The year was 1987, and the Nintendo Entertainment System was in the prime of its life. Game developer, Capcom, already had a number of prolific and successful games for the NES under their belt, and they were about to introduce a new one who would become one of the most popular video game characters worldwide. In Japan, for the Famicom, he was introduced as Rockman, but in North America, for the NES, he was introduced as Mega Man.
Despite what has gone down in gaming history as some of the ugliest box art of all time, the little blue robo-boy enjoyed a low-key success with his first game. He followed up that premiere with a breakout success in ‘Mega Man 2’, which people just couldn’t get enough of.
The original game was the story of a robot boy built by the scientist Dr. Light to combat the evil Dr. Wily and his army of rebel construction robots. The non-linear platformer was uncommon and the challenging nature of the game intrigued gamers, as did the innovative idea of stealing the abilities of defeated bosses. The clever gamer would figure out that gaining Ice Man’s powers would allow them to more easily defeat Fire Man, whose abilities would allow them to more easily defeat Bomb Man, and so on.
The second installment had similar game-play and the same basic components, but with more bosses, new upgrades for Mega through Dr. Light, and an iconic soundtrack that many gamers can still identify in 5 seconds or less. It’s not difficult to see why ‘Mega Man 2’ quickly became a fan favorite. In fact, for lots of gamers of my generation, this installment is still the series favorite to this day.
Of course, such a popular character wouldn’t lose steam after only two games. Eight more games of a similar formula (‘Mega Man 3′ through ’10’) were released between 1990 and 2010, enjoying successes across several different gaming consoles. In 1994 a separate line of games began adjacent the original one, starting with ‘Mega Man X’ as the first of the franchise to break into the Super Nintendo market. This side-series gave Mega a makeover and introduced another character who would become well-loved: the red robot named Zero. The X-series would enjoy seven sequels (‘Mega Man X2’ through ‘X8’) over several consoles as well.

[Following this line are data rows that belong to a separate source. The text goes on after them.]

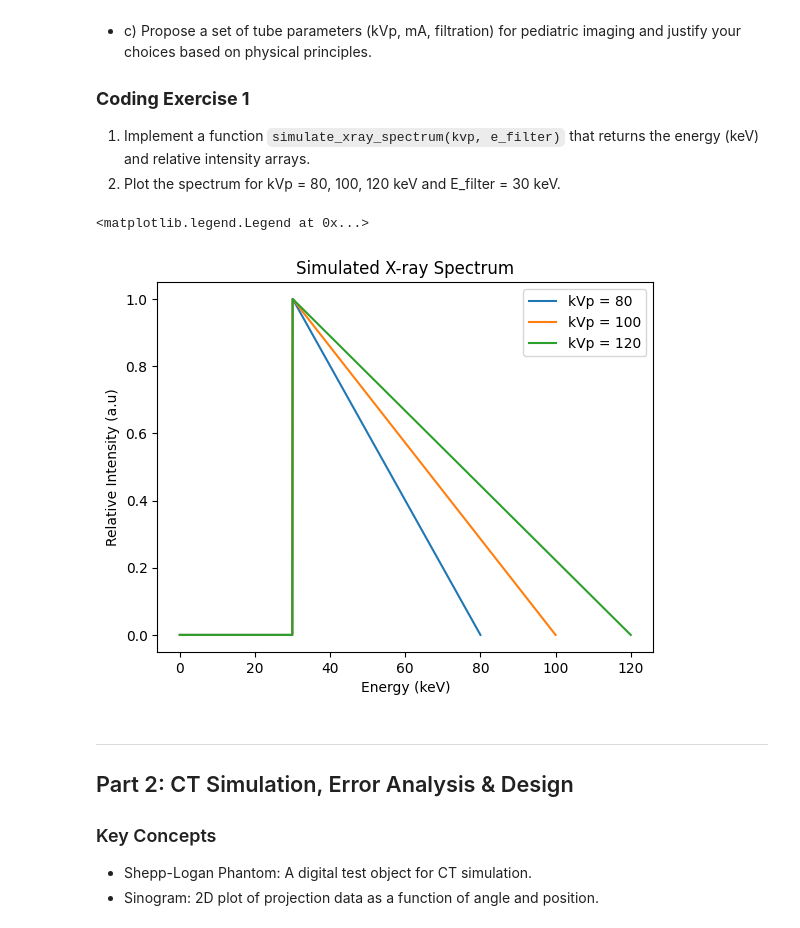
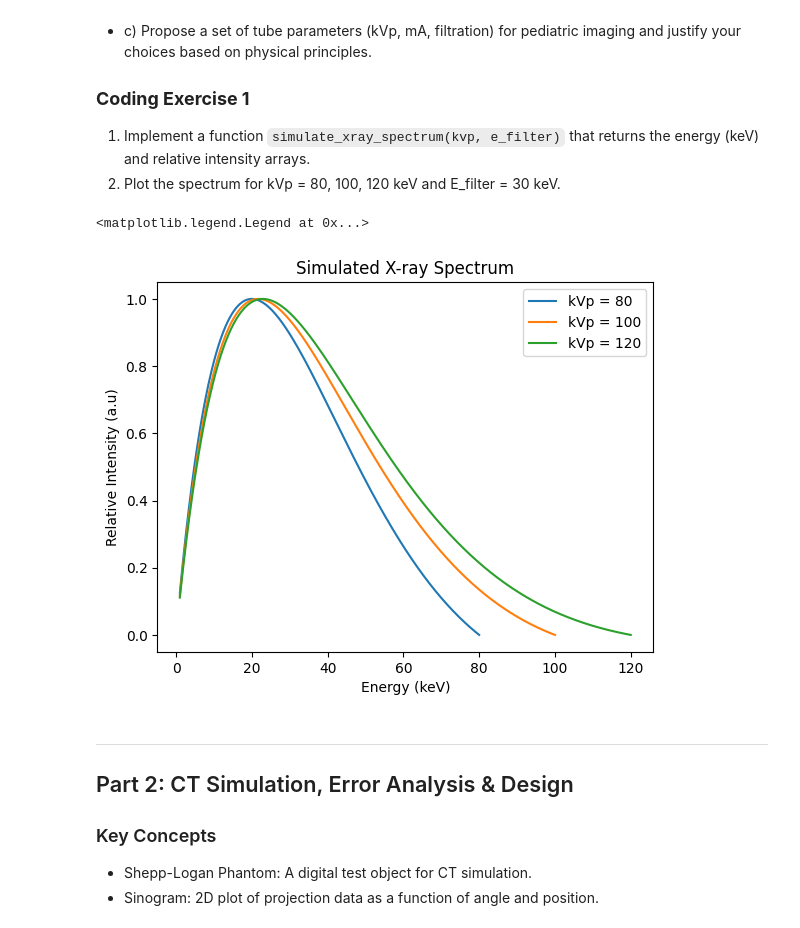
Before and after one commit to julianamassaro/BMEN509-623_Deliverable_2, a Jupyter notebook: deliverable-02-starter.ipynb, the cells around one changed output. Cells and saved outputs as stored; diff of their text form; code cells hidden in the pictures.

```diff
--- a/deliverable-02-starter.ipynb
+++ b/deliverable-02-starter.ipynb
@@ -49,31 +102,32 @@ You are tasked with designing an X-ray tube for a pediatric chest radiography sy
 # %%
 import numpy as np
 import matplotlib.pyplot as plt
 # TODO: Simulate the X-ray spectrum
 # spectrum = simulate_xray_spectrum(kvp, e_filter)
 def simulate_xray_spectrum(kvp, e_filter):
-    E = np.linspace(0, kvp, 1000)
-    I = (kvp - E)
-    I[E < e_filter] = 0
+    E = np.linspace(1, kvp, 1000)
+    I = (kvp - E) * E
+    I_filtered = I * np.exp(-E/e_filter)
+    I = I_filtered / I_filtered.max()
     if I.max() > 0:
       I = I / I.max()
     return E, I
 
 # TODO: Plot the spectrum for different kVp and E_filter values
 kvp_values = [80, 100, 120]
 e_filter = 30
 
 plt.figure()
 for kvp in kvp_values:
     E, I = simulate_xray_spectrum(kvp, e_filter)
     plt.plot(E, I, label=f'kVp = {kvp}')
 plt.xlabel('Energy (keV)')
 plt.ylabel('Relative Intensity (a.u)')
 plt.title('Simulated X-ray Spectrum')
 plt.legend()
 # %% [output]
 <matplotlib.legend.Legend at 0x...>
-[figure, old version]
+[figure, new version]
 # %%
 # TODO: Analyze and discuss the results
 
```
Also changed, not shown: parts of 3 cells of this notebook.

And that’s not even the end of it. There were several more offshoots of the now-classic franchise, including the ‘Mega Man: Battle Network’ series, which enjoyed success on Nintendo’s handheld systems. And on top of all that, Mega Man has been featured in his own cartoon series’, and now holds a coveted spot as a playable fighter in ‘Super Smash Bros.’ for the Wii U. In short, it doesn’t look like this little blue bot is going to be going away any time soon.
My own experience with Mega Man is almost embarrassingly limited. As a kid I never really played any of the iconic installments because I was more interested in RPGs at that time. Later in life my husband introduced me to the franchise via the X-series, and I played a couple of the handheld ‘Battle Network’ games, but this was during my college years when I was more interested in drinking with friends and not flunking my classes (prioritized in that order). The honest truth is that I never really got that into Mega Man, but that’s not to say that I don’t understand his place in video game history. In fact, I understand it so well that two Halloweens ago this happened:
What is your experience with Mega Man? Do you prefer the older games or the newer ones? Classic Mega or X? Or maybe you’re more of a Zero person? Please share!
Enjoying the A to Z Challenge? Why not check out some of these other participating blogs?